**Exercise material**.
.....
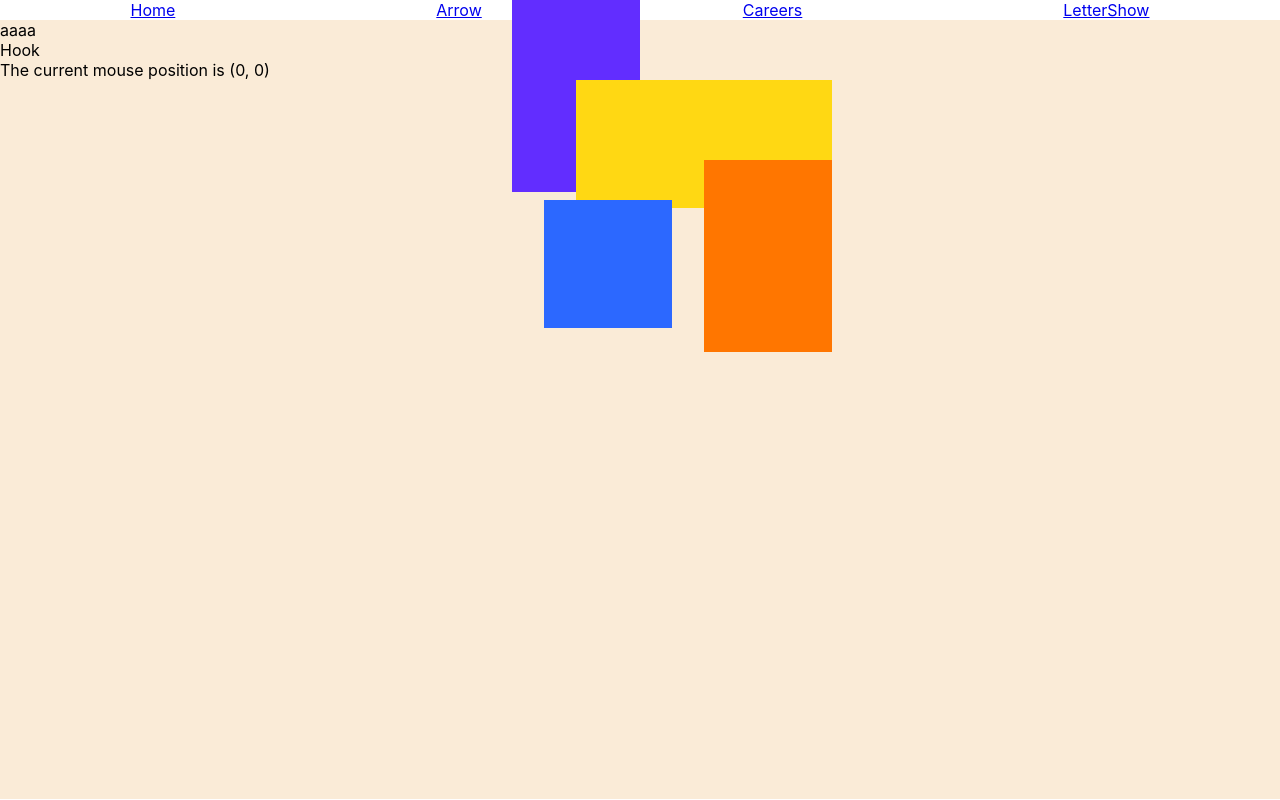
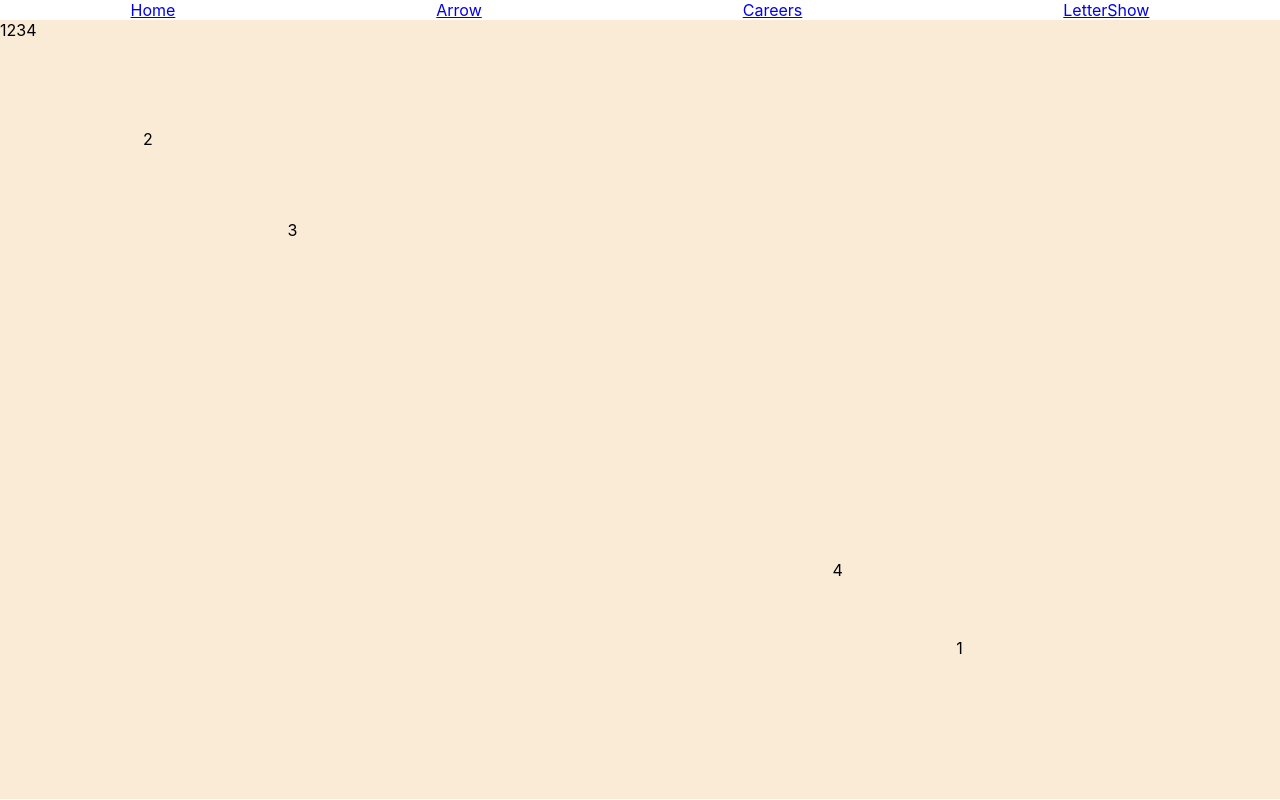
Before and after one commit to hauretax/justdoit, a React (Create React App) app: page /#/LetterShow in a window 1280 px wide. Built offline with nearby package versions, Linux system fonts and the light colour scheme.

Commit message:
effet paralx sur text possible yes !!

```diff
--- a/src/component/ParralaxString.tsx
+++ b/src/component/ParralaxString.tsx
@@ -1,5 +1,5 @@
 import '../stylsheet/parallaxstring.css'
-import React, { Component, RefObject } from 'react';
+import React, { RefObject } from 'react';
 
 
 type AppProps = {
@@ -14,8 +14,9 @@ interface MyState {
 
 function updateParallax(refs: RefObject<HTMLInputElement>[], x: number, y: number) {
     // Loop through each target element
+
     refs.forEach(el => {
-        // Get the target's speed
+        //     // Get the target's speed
         let target = el.current
         const speed = parseFloat(target?.dataset.speed || "0");
 
@@ -31,36 +32,47 @@ export default class ParralaxString extends React.Component<AppProps, MyState> {
     constructor(props: AppProps) {
         super(props);
         this.state = {
-            inputRefs: [
-                React.createRef<HTMLInputElement>(),
-                React.createRef<HTMLInputElement>(),
-                React.createRef<HTMLInputElement>(),
-                React.createRef<HTMLInputElement>()
-            ]
+            inputRefs: []
         };
     }
 
-    componentDidUpdate() {
+    componentDidUpdate(prevProps: AppProps) {
+        if (prevProps.text !== this.props.text) {
+            const textArr = this.props.text.split('');
+            const refsArr = Array.from({ length: textArr.length }, () => React.createRef<HTMLInputElement>());
+            this.setState({ inputRefs: refsArr });
+        }
         // Restart the animation loop when the component updates
         updateParallax(this.state.inputRefs, this.props.x, this.props.y);
     }
 
+    componentDidMount() {
+        const textArr = this.props.text.split('');
+        const refsArr = Array.from({ length: textArr.length }, () => React.createRef<HTMLInputElement>());
+        this.setState({ inputRefs: refsArr });
+    }
+
+
     render() {
         const { inputRefs } = this.state;
-        const { text, x, y } = this.props;
+        let { text } = this.props;
+
+        let textarr = text.split('')
         return (
             <div className='ParralaxString'>
                 <div>{text}</div>
-                <div ref={inputRefs[0]} className="parallax parallax--one" data-speed="0.45"></div>
-                <div ref={inputRefs[1]} className="parallax parallax--two" data-speed="0.5"></div>
-                <div ref={inputRefs[2]} className="parallax parallax--three" data-speed="0.55"></div>
-                <div ref={inputRefs[3]} className="parallax parallax--four" data-speed="0.6"></div>
-
-                <div className="mouseArea" >
-                    Hook
-                    <div className="mouseInfo">
-                        The current mouse position is ({x}, {y})
-                    </div>
+                <div>
+                    {textarr.map((el, index) => {
+                        let eltoprint =
+                            <span
+                                key={index}
+                                ref={inputRefs[index]}
+                                className="parallax"
+                                data-speed={Math.random()} >
+                                {el}
+                            </span>
+                        return eltoprint
+                    })}
                 </div>
             </div>
         )
--- a/src/routes/LetterShow.tsx
+++ b/src/routes/LetterShow.tsx
@@ -23,7 +23,7 @@ export default function LetterShow() {
 
     return (
         <div id='lettershow' onMouseMove={handleMouseMove}>
-            <ParralaxString text='aaaa' x={x} y={y} />
+            <ParralaxString text='1234' x={x} y={y} />
         </div>
     )
 }
--- a/src/stylsheet/parallaxstring.css
+++ b/src/stylsheet/parallaxstring.css
@@ -3,7 +3,7 @@
 }
 
 .parallax--one {
-    top: 0;
+    top: 38%;
     left: 40%;
     width: 10vmax;
     height: 15vmax;
@@ -11,7 +11,7 @@
 }
 
 .parallax--two {
-    top: 10%;
+    top: 40%;
     left: 45%;
     width: 20vmax;
     height: 10vmax;
@@ -19,7 +19,7 @@
 }
 
 .parallax--three {
-    top: 20%;
+    top: 60%;
     left: 55%;
     width: 10vmax;
     height: 15vmax;
@@ -27,7 +27,7 @@
 }
 
 .parallax--four {
-    top: 25%;
+    top: 85%;
     left: 42.5%;
     width: 10vmax;
     height: 10vmax;
```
.....
**Assignment**. Would you output the data above exactly as written, but with no images?

**Exercise result**.
Before and after one commit to hauretax/justdoit, a React (Create React App) app: page /#/LetterShow in a window 1280 px wide. Built offline with nearby package versions, Linux system fonts and the light colour scheme.

Commit message:
effet paralx sur text possible yes !!

```diff
--- a/src/component/ParralaxString.tsx
+++ b/src/component/ParralaxString.tsx
@@ -1,5 +1,5 @@
 import '../stylsheet/parallaxstring.css'
-import React, { Component, RefObject } from 'react';
+import React, { RefObject } from 'react';
 
 
 type AppProps = {
@@ -14,8 +14,9 @@ interface MyState {
 
 function updateParallax(refs: RefObject<HTMLInputElement>[], x: number, y: number) {
     // Loop through each target element
+
     refs.forEach(el => {
-        // Get the target's speed
+        //     // Get the target's speed
         let target = el.current
         const speed = parseFloat(target?.dataset.speed || "0");
 
@@ -31,36 +32,47 @@ export default class ParralaxString extends React.Component<AppProps, MyState> {
     constructor(props: AppProps) {
         super(props);
         this.state = {
-            inputRefs: [
-                React.createRef<HTMLInputElement>(),
-                React.createRef<HTMLInputElement>(),
-                React.createRef<HTMLInputElement>(),
-                React.createRef<HTMLInputElement>()
-            ]
+            inputRefs: []
         };
     }
 
-    componentDidUpdate() {
+    componentDidUpdate(prevProps: AppProps) {
+        if (prevProps.text !== this.props.text) {
+            const textArr = this.props.text.split('');
+            const refsArr = Array.from({ length: textArr.length }, () => React.createRef<HTMLInputElement>());
+            this.setState({ inputRefs: refsArr });
+        }
         // Restart the animation loop when the component updates
         updateParallax(this.state.inputRefs, this.props.x, this.props.y);
     }
 
+    componentDidMount() {
+        const textArr = this.props.text.split('');
+        const refsArr = Array.from({ length: textArr.length }, () => React.createRef<HTMLInputElement>());
+        this.setState({ inputRefs: refsArr });
+    }
+
+
     render() {
         const { inputRefs } = this.state;
-        const { text, x, y } = this.props;
+        let { text } = this.props;
+
+        let textarr = text.split('')
         return (
             <div className='ParralaxString'>
                 <div>{text}</div>
-                <div ref={inputRefs[0]} className="parallax parallax--one" data-speed="0.45"></div>
-                <div ref={inputRefs[1]} className="parallax parallax--two" data-speed="0.5"></div>
-                <div ref={inputRefs[2]} className="parallax parallax--three" data-speed="0.55"></div>
-                <div ref={inputRefs[3]} className="parallax parallax--four" data-speed="0.6"></div>
-
-                <div className="mouseArea" >
-                    Hook
-                    <div className="mouseInfo">
-                        The current mouse position is ({x}, {y})
-                    </div>
+                <div>
+                    {textarr.map((el, index) => {
+                        let eltoprint =
+                            <span
+                                key={index}
+                                ref={inputRefs[index]}
+                                className="parallax"
+                                data-speed={Math.random()} >
+                                {el}
+                            </span>
+                        return eltoprint
+                    })}
                 </div>
             </div>
         )
--- a/src/routes/LetterShow.tsx
+++ b/src/routes/LetterShow.tsx
@@ -23,7 +23,7 @@ export default function LetterShow() {
 
     return (
         <div id='lettershow' onMouseMove={handleMouseMove}>
-            <ParralaxString text='aaaa' x={x} y={y} />
+            <ParralaxString text='1234' x={x} y={y} />
         </div>
     )
 }
--- a/src/stylsheet/parallaxstring.css
+++ b/src/stylsheet/parallaxstring.css
@@ -3,7 +3,7 @@
 }
 
 .parallax--one {
-    top: 0;
+    top: 38%;
     left: 40%;
     width: 10vmax;
     height: 15vmax;
@@ -11,7 +11,7 @@
 }
 
 .parallax--two {
-    top: 10%;
+    top: 40%;
     left: 45%;
     width: 20vmax;
     height: 10vmax;
@@ -19,7 +19,7 @@
 }
 
 .parallax--three {
-    top: 20%;
+    top: 60%;
     left: 55%;
     width: 10vmax;
     height: 15vmax;
@@ -27,7 +27,7 @@
 }
 
 .parallax--four {
-    top: 25%;
+    top: 85%;
     left: 42.5%;
     width: 10vmax;
     height: 10vmax;
```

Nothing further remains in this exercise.